Best Ways to Avoid Depression Relapse
Recovering from depression is a long and difficult journey.
Unfortunately, 50% of people who have one major episode of depression will relapse, and the likelihood goes up if you’ve had more than one episode, says Eve A. Wood, MD, medical director of the Eating Disorder Center of Denver and author of 10 Steps to Take Charge of Your Emotional Life.
Your relapse risk can vary, depending on the severity of your symptoms and family history.
The good news is that there are some steps that may help you avoid depression relapse.
Don’t take on too much
While staying busy isn’t a problem, doing too much, too soon could be.

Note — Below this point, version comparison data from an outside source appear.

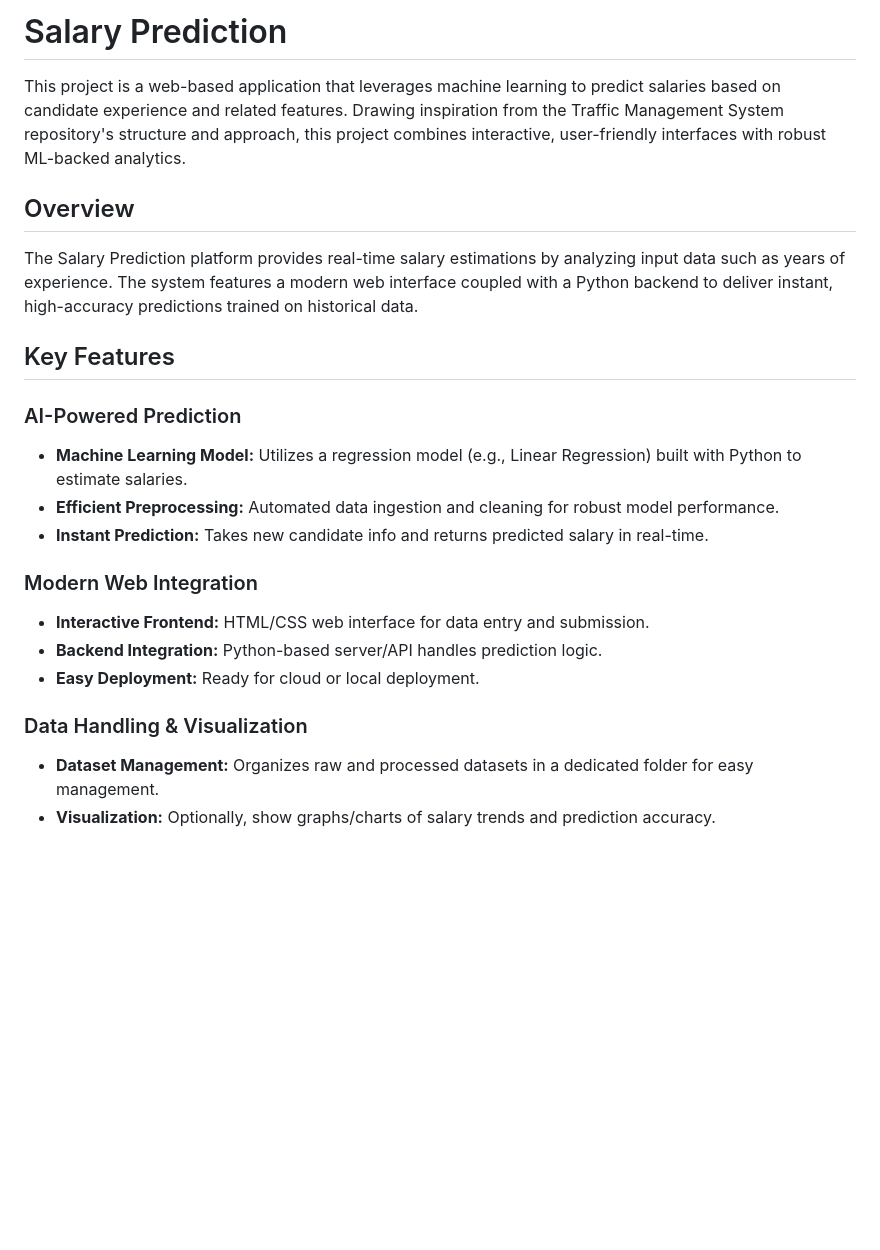
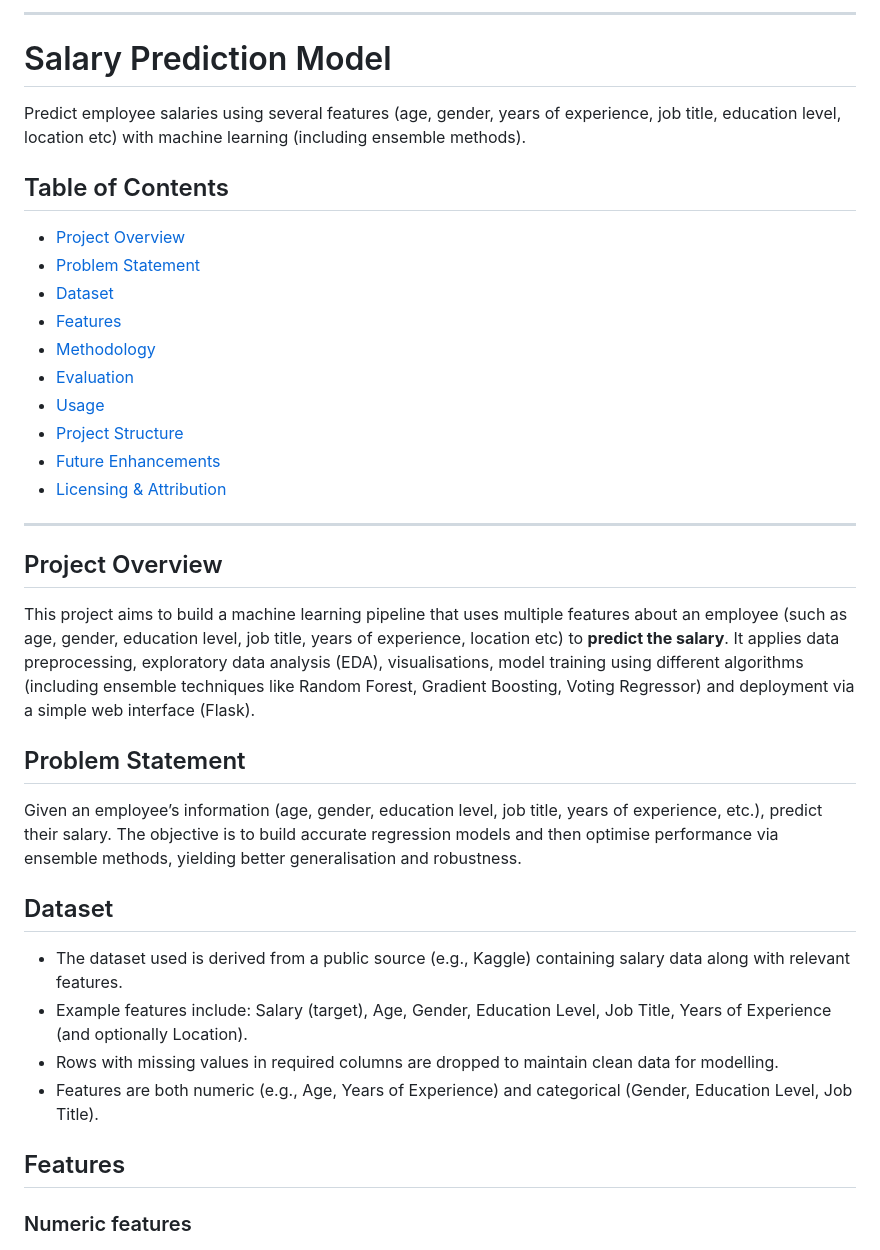
Before and after one commit to PR0801/Salary_Prediction, a Markdown page: README.md, the part around the change printed below. Rendered like a GitHub page; blank space fills up the shorter version.

```diff
--- a/README.md
+++ b/README.md
@@ -1,23 +1,40 @@
-# Salary Prediction
+---
+# Salary Prediction Model
 
-This project is a web-based application that leverages machine learning to predict salaries based on candidate experience and related features. Drawing inspiration from the Traffic Management System repository's structure and approach, this project combines interactive, user-friendly interfaces with robust ML-backed analytics.
+Predict employee salaries using several features (age, gender, years of experience, job title, education level, location etc) with machine learning (including ensemble methods).
 
-## Overview
+## Table of Contents
 
-The Salary Prediction platform provides real-time salary estimations by analyzing input data such as years of experience. The system features a modern web interface coupled with a Python backend to deliver instant, high-accuracy predictions trained on historical data.
+* [Project Overview](#project-overview)
+* [Problem Statement](#problem-statement)
+* [Dataset](#dataset)
+* [Features](#features)
+* [Methodology](#methodology)
+* [Evaluation](#evaluation)
+* [Usage](#usage)
+* [Project Structure](#project-structure)
+* [Future Enhancements](#future-enhancements)
+* [Licensing & Attribution](#licensing-&-attribution)
 
-## Key Features
+---
 
-### AI-Powered Prediction
-- **Machine Learning Model:** Utilizes a regression model (e.g., Linear Regression) built with Python to estimate salaries.
-- **Efficient Preprocessing:** Automated data ingestion and cleaning for robust model performance.
-- **Instant Prediction:** Takes new candidate info and returns predicted salary in real-time.
+## Project Overview
 
-### Modern Web Integration
-- **Interactive Frontend:** HTML/CSS web interface for data entry and submission.
-- **Backend Integration:** Python-based server/API handles prediction logic.
-- **Easy Deployment:** Ready for cloud or local deployment.
+This project aims to build a machine learning pipeline that uses multiple features about an employee (such as age, gender, education level, job title, years of experience, location etc) to **predict the salary**.
+It applies data preprocessing, exploratory data analysis (EDA), visualisations, model training using different algorithms (including ensemble techniques like Random Forest, Gradient Boosting, Voting Regressor) and deployment via a simple web interface (Flask).
 
-### Data Handling & Visualization
-- **Dataset Management:** Organizes raw and processed datasets in a dedicated folder for easy management.
-- **Visualization:** Optionally, show graphs/charts of salary trends and prediction accuracy.
+## Problem Statement
+
+Given an employee’s information (age, gender, education level, job title, years of experience, etc.), predict their salary. The objective is to build accurate regression models and then optimise performance via ensemble methods, yielding better generalisation and robustness.
+
+## Dataset
+
+* The dataset used is derived from a public source (e.g., Kaggle) containing salary data along with relevant features.
+* Example features include: Salary (target), Age, Gender, Education Level, Job Title, Years of Experience (and optionally Location).
+* Rows with missing values in required columns are dropped to maintain clean data for modelling.
+* Features are both numeric (e.g., Age, Years of Experience) and categorical (Gender, Education Level, Job Title).
+
+## Features
+
+### Numeric features
+
```
Also changed, not shown: other parts of README.md (+116 -50 lines).
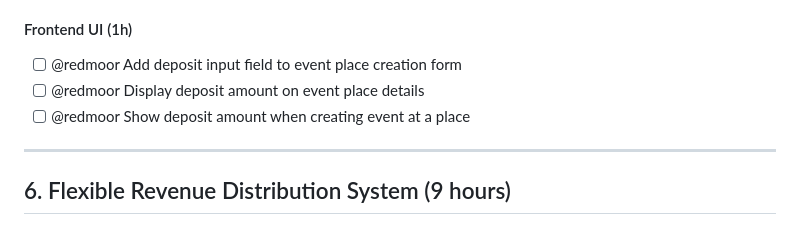
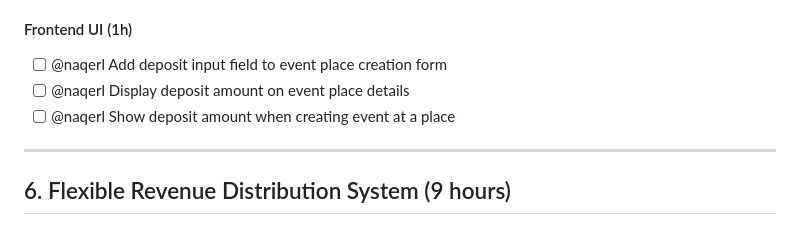
Before and after one commit to ai-shift/cyber-valley-tickets, a Markdown page: MILESTONE_REQUIREMENTS_ANALYSIS.md, the part around one of its changes. Rendered like a GitHub page.

```diff
--- a/MILESTONE_REQUIREMENTS_ANALYSIS.md
+++ b/MILESTONE_REQUIREMENTS_ANALYSIS.md
@@ -147,9 +147,9 @@
 - [ ] @naqerl Update API serializers to include deposit
 
 #### Frontend UI (1h)
-- [ ] @redmoor Add deposit input field to event place creation form
-- [ ] @redmoor Display deposit amount on event place details
-- [ ] @redmoor Show deposit amount when creating event at a place
+- [ ] @naqerl Add deposit input field to event place creation form
+- [ ] @naqerl Display deposit amount on event place details
+- [ ] @naqerl Show deposit amount when creating event at a place
 
 ---
 
```
Also changed, not shown: other parts of MILESTONE_REQUIREMENTS_ANALYSIS.md (+4 -4 lines).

Feeling overwhelmed creates stress, and stress is a risk factor for depression, says Nancy Irwin, PsyD, author of You-Turn: Changing Direction in Midlife. What’s more, stressful experiences can make the symptoms of anxiety and depression additionally severe.
“Thwart stress by creating balance and knowing your limits,” Irwin says. “If you are prone to depression, this is your responsibility—just like brushing your teeth or obeying the speed limits.”
One of the best ways to prevent depression? Exercise.
“Exercise appears to be an antidepressant in its own right and may act like an antidote to stress,” says Gerard Sanacora, MD, PhD, professor of psychiatry at Yale University and director of the Yale Depression Research Program, in New Haven, Conn.
A 2009 analysis found that exercise lightens depression as well as cognitive behavioral therapy (CBT) or antidepressants.
A resistance and aerobic combo seems better than aerobic exercise alone. Workouts with a meditative focus, such as tai chi and yoga, also help, according to a 2008 study.
Work on a positive attitude
Is your glass half empty? It can help to try to have a more positive attitude.
In fact, certain depression treatments, such as CBT, can help you develop a more upbeat outlook—although this treatment doesn’t work for everyone.
“Not all respond to CBT interventions,” says Dr. Wood. “The underlying philosophy of CBT is that the thoughts are what cause the distress and if you change the thoughts you can change the depression, but that’s true for only a subset of people.”
Take care of your health
Now is the time to focus on both your mental and physical health, because the mind-body connection plays a role in depression and relapse.
“The more we take care of ourselves, the less vulnerable we might become to depression, as well as to a recurrence,” says Dr. Wood.
Depression is associated with a greater risk of heart disease and diabetes.
“There’s very good evidence that people with depression have higher rates of medical illnesses than people without depression, and the more medical illnesses you have, the more likely you are to have depression and to relapse,” explains Dr. Sanacora.
Put off big decisions
You may feel like a new person, but it’s not the time to make major changes—even ones that you think will make you happier.
“Both good and bad ‘big decisions’ are stressful,” says Susan L. Marusak, MD, research physician and clinical faculty at the Mood Disorder Research Program at UCLA Medical Center and a private practitioner, in Santa Monica, Calif. “I often advise patients to wait, if they can, until they are feeling stable and euthymic before making a major life-changing decision.”
Irwin recommends putting off big decisions until you’re at least a six on a happiness scale of one to ten (where zero is misery and ten is elation).